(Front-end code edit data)
::::::

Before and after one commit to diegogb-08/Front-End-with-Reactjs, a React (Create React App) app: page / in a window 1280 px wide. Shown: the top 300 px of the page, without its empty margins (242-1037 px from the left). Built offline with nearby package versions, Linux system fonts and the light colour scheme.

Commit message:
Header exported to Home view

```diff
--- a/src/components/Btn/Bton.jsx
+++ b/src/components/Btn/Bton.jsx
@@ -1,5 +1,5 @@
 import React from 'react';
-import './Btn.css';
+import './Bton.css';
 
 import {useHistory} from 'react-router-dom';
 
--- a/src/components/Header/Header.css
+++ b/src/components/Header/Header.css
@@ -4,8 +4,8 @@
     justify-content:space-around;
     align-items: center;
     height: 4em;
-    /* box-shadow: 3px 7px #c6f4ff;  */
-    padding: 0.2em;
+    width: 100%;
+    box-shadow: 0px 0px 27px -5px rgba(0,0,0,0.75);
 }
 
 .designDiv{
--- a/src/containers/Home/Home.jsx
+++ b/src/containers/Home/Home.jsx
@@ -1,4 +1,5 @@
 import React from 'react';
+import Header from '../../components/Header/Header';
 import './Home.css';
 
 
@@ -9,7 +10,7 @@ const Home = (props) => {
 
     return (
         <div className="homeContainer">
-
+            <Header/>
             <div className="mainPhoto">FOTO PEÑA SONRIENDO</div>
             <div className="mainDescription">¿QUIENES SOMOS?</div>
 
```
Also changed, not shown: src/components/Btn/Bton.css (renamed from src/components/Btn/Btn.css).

::::::

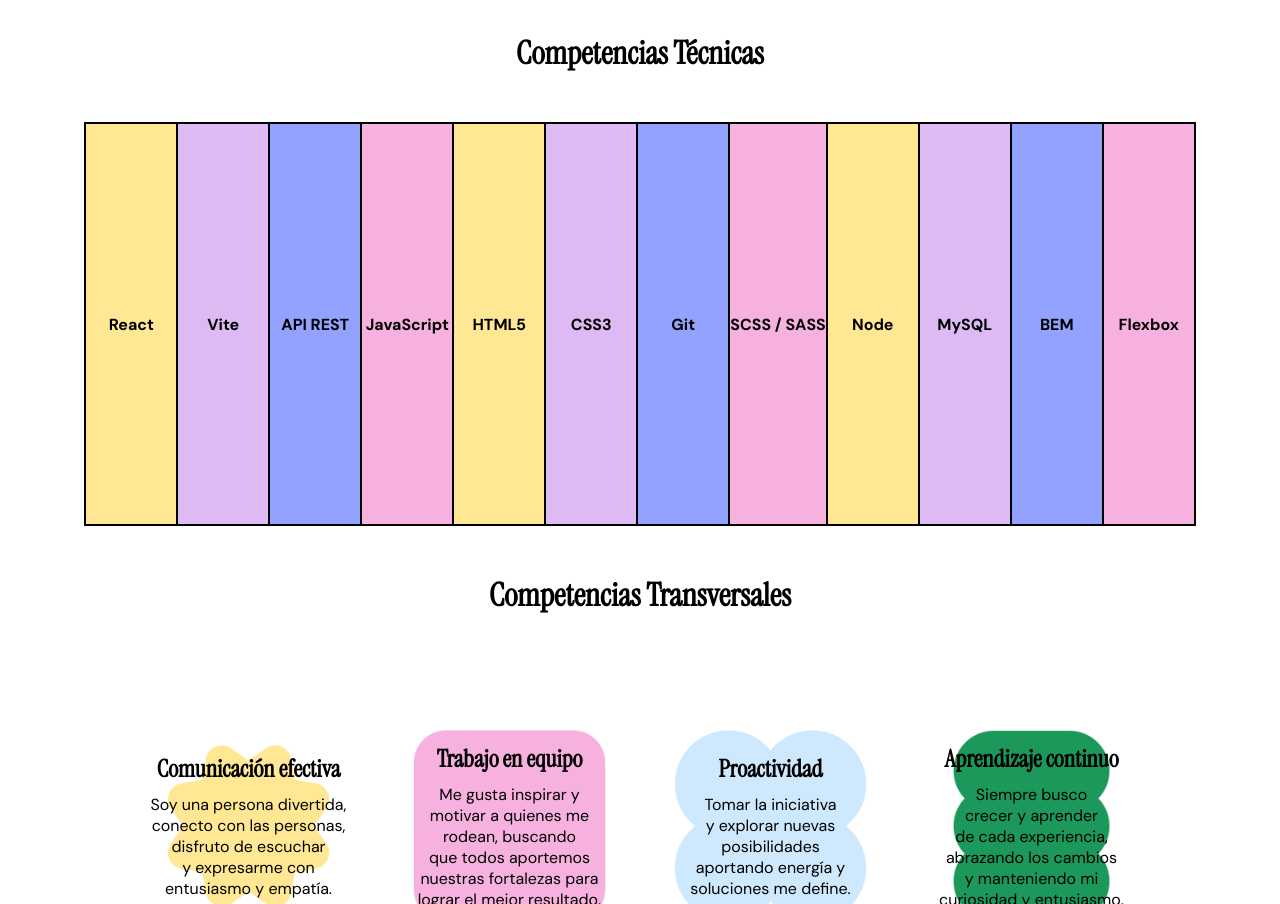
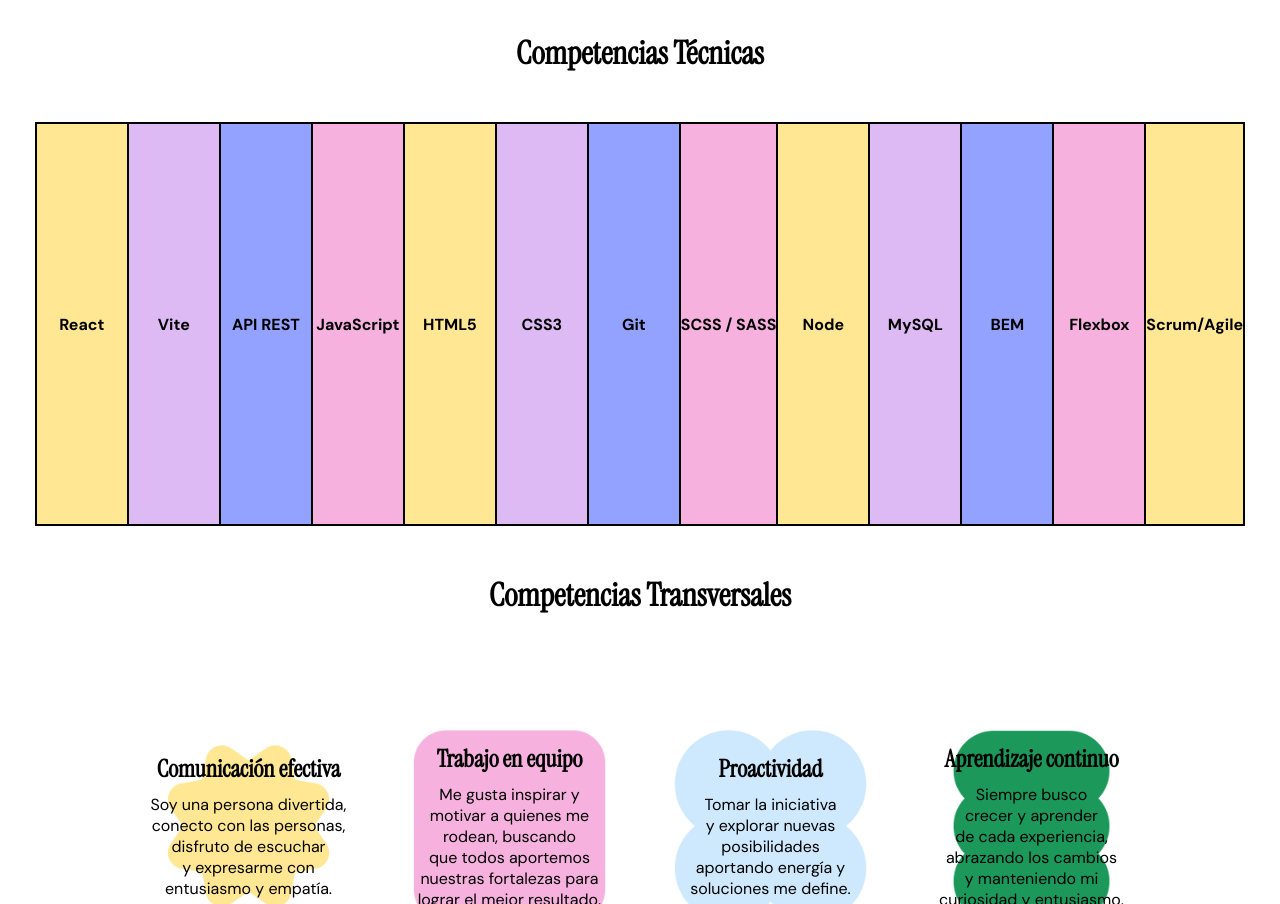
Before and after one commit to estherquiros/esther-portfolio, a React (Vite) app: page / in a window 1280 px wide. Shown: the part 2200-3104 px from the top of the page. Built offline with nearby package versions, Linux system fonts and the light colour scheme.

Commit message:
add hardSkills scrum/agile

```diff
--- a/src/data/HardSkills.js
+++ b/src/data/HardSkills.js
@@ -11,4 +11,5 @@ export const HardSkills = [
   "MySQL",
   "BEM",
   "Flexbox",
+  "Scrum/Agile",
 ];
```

::::::

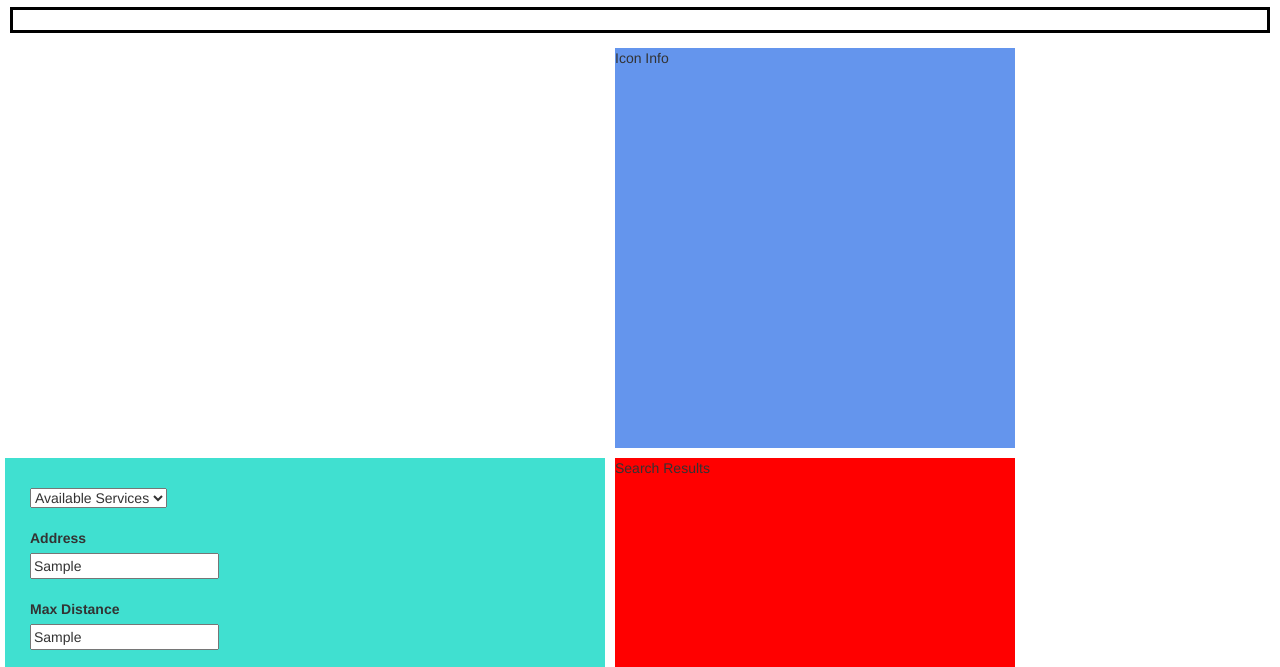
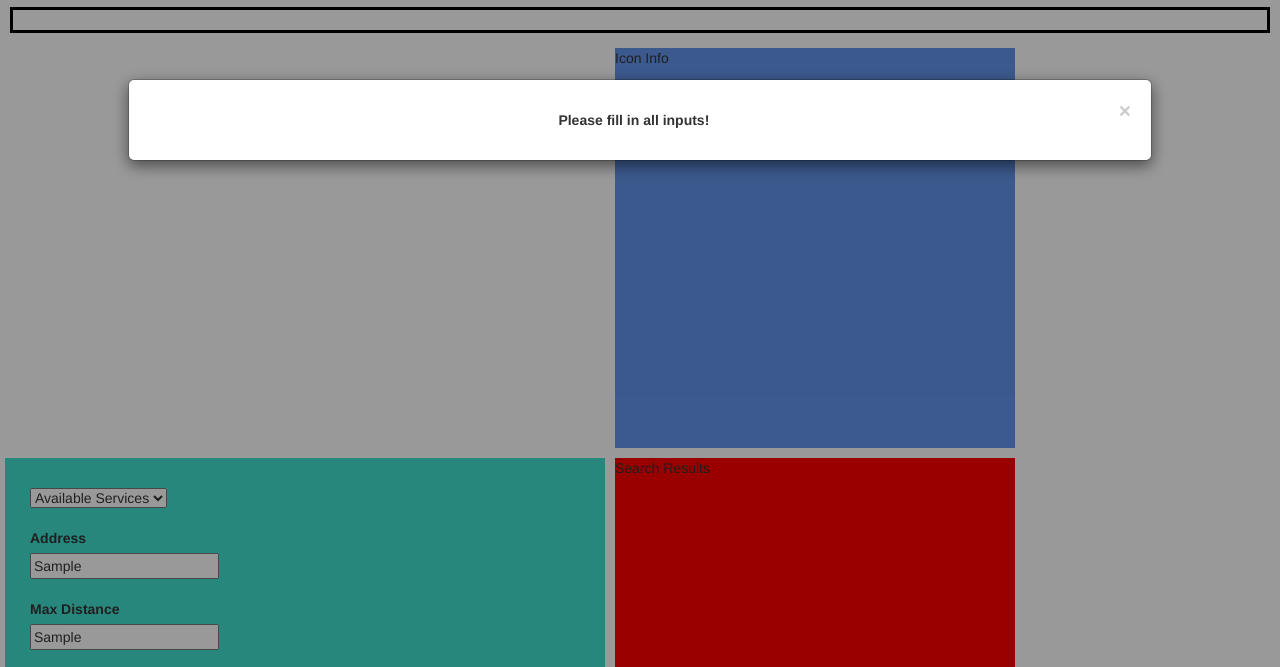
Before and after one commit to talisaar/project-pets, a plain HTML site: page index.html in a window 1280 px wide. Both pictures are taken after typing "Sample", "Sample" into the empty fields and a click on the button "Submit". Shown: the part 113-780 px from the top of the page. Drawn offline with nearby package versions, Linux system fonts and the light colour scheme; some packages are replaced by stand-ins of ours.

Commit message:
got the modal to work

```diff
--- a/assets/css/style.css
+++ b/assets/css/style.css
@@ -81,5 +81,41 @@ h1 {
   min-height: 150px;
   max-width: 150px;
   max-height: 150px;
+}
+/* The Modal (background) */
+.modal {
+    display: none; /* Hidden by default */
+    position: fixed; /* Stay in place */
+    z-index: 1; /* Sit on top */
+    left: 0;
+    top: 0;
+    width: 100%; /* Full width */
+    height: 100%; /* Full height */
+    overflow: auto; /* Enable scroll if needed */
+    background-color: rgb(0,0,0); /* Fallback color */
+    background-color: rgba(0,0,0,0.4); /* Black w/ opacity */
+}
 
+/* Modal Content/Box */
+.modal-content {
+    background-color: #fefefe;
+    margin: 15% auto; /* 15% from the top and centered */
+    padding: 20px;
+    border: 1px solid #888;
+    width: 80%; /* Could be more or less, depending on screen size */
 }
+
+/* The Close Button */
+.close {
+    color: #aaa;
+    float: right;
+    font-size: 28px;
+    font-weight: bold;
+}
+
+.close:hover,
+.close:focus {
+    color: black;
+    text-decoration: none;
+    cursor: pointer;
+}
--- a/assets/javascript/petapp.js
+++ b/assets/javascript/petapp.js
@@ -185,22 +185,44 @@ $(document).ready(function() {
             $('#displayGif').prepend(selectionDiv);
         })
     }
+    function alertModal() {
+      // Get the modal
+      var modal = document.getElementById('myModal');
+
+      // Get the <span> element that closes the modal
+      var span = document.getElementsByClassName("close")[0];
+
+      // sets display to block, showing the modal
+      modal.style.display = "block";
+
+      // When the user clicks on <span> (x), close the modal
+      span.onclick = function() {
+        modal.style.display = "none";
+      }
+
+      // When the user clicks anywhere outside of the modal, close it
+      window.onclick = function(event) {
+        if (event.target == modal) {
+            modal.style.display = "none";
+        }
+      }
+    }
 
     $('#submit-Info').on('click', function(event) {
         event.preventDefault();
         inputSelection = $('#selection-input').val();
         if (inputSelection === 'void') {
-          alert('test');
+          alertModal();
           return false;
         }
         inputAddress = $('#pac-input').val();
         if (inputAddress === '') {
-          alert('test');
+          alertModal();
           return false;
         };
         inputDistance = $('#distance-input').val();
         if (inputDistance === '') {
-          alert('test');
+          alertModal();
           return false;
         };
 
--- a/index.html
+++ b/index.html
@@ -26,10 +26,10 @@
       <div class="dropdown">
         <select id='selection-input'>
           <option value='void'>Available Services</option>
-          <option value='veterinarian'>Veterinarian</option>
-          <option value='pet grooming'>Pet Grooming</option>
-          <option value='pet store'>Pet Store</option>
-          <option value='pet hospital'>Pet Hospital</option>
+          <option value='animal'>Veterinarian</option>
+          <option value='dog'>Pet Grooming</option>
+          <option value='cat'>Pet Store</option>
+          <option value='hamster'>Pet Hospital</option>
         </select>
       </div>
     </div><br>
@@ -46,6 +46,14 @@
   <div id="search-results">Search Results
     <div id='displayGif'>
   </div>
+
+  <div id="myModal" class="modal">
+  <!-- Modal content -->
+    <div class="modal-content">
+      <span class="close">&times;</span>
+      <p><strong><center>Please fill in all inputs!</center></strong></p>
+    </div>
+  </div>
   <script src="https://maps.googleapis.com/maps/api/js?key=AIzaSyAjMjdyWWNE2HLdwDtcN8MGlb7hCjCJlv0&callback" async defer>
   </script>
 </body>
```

::::::

WORK TASK:
Tally the lines in the records that hold the word "inputDistance". Give only the total.

ANSWER FOR THE TASK:
2